I moved away when I was 18 and didn’t look back. Around 2006, I came home for a visit and was delighted to hear about new investments in Downtown Winston-Salem. I headed out to Rec Billiards, which is the staple of 4thStreet even since back when I was in high school. Today, today they have company with three blocks of bars, restaurants, an independent movie theater, a brewery, and various shops. Krankies coffee is at the end of 4thStreet and is the best in town.

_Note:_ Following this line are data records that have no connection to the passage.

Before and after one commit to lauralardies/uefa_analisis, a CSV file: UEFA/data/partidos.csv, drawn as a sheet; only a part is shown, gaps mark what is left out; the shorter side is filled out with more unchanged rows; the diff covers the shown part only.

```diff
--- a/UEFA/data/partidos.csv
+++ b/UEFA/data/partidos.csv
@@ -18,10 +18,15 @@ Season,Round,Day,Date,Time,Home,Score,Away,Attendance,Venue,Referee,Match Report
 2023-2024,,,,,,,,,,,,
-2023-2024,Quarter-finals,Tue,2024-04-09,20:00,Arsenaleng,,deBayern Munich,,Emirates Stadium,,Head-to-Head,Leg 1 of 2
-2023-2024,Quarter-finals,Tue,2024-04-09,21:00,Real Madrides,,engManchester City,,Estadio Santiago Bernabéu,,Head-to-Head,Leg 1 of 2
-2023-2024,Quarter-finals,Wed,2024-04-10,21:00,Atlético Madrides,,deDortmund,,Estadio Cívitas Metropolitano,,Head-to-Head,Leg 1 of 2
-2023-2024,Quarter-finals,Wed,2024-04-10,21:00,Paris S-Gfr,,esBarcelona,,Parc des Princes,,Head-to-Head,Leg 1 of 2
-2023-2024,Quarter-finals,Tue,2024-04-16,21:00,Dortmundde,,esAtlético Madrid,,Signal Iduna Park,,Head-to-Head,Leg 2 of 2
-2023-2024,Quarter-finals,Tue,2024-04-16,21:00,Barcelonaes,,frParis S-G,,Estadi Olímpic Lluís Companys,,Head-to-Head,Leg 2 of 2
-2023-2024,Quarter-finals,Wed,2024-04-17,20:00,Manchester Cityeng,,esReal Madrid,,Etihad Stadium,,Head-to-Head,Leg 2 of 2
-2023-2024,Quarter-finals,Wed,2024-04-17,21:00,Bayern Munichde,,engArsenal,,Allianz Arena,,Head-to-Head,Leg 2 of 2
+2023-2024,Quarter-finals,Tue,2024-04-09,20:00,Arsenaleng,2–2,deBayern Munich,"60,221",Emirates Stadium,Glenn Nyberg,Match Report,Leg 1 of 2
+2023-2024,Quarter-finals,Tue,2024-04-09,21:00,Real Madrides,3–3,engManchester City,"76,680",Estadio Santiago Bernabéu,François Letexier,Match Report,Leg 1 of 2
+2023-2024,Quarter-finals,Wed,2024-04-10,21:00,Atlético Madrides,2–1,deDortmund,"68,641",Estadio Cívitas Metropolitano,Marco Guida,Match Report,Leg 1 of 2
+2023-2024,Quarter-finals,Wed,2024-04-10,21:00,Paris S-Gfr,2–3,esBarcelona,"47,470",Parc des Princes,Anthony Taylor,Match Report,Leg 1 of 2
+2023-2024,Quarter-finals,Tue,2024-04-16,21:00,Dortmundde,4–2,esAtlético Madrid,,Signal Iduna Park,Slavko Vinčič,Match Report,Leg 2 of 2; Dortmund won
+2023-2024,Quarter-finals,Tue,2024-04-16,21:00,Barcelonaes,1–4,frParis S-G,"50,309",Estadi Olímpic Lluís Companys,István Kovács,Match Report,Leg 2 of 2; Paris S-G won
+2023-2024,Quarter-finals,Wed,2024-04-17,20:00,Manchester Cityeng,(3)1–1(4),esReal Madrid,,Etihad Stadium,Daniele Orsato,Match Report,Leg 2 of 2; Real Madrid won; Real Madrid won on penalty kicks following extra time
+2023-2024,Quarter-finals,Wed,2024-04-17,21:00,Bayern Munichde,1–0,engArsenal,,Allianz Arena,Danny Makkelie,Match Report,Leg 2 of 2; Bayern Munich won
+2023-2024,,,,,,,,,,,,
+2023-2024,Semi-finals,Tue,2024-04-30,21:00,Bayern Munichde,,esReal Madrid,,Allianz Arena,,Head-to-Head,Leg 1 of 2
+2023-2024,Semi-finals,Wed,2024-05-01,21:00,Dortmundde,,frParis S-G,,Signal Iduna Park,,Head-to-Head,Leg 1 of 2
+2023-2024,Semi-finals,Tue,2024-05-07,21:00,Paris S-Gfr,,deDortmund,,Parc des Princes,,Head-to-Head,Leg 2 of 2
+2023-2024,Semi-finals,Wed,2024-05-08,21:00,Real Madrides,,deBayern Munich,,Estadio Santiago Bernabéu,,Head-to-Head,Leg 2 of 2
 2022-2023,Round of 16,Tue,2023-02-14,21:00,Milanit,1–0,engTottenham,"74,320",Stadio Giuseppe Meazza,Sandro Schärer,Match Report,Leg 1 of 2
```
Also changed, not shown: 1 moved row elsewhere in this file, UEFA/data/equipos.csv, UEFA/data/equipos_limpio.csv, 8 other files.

Trade street intersects 4thStreet and it is host to the arts district, art park and art counsel. They have over 20 art galleries and crafty shops which are best visited in the day or on a first Friday night where they host a gallery hop with drinks and art. There is Paz Yoga Studio for working out, the Garage for live music, Singles Brothers bar for interesting creative cocktails, or the classic Silver Moon for a Tecate. I have to apologize to all of DTWS for any establishment I didn’t specifically mention. I did my best to write about my favorites, but honestly there are lots of fun options to visit. Meet me where Trade meets 4thto grab a drink?
Winston-Salem residents were mourning one recent night when a large meteor struck the playground in Washington Park. They reported witnessing an explosion of light that was followed by a cloud of dust that loomed over of their once simple little playground. As the cloud slowly began to settle dawn was breaking outside. What the people feared was absolute devastation quickly turned into enthusiasm as dinosaurs emerged to tear up that simple playground. They created a unique, prehistoric one-of-a-kind play experience overnight that is now only a mysterious joy to children. The dinosaurs liked it so much they stuck around frozen for all time to play and watch. Check out the heaving ground around where the 14 ft. Meteorite climber “crashed” and the custom Strato Rock climber with a slide.
Carolina League Baseball is showcased at its peak in the beautiful new stadium that was eventually completed in downtown Winston-Salem. There was some initial drama surrounding this big investment, but I think it is a major benefit to the city. So far, the investment has paid off for anybody living in or around Winston-Salem. The state of the art stadium is a treat for all. They have great food, drinks from Foothills Brewery, a bar in outfield, a grass hill cheap seat option and a play land area with a carousel for kids. The Dash team is very competitive and they are an affiliate for the Chicago White Sox. They have been host to a variety of different baseball championships and their all star game. They often have a fireworks show after the game and I even watched “The Lorax” on the jumbo screen from our blanket in the field. This is a most welcome addition to Winston-Salem’s skyline. BB&T Ballpark and the planned development around the stadium is a blessing for the residents of historic Ardmore, West End, and West Salem which are getting a lot of new things near by that are very positive for their future growth. New residences and shops will only add more excitement and fun to this area. Check out a Dash game!
Vital Transport, LLC
Written by: Michael K. Lundquist
Updated: October 12, 2016
Originally published at tripedia.info on October 12, 2016.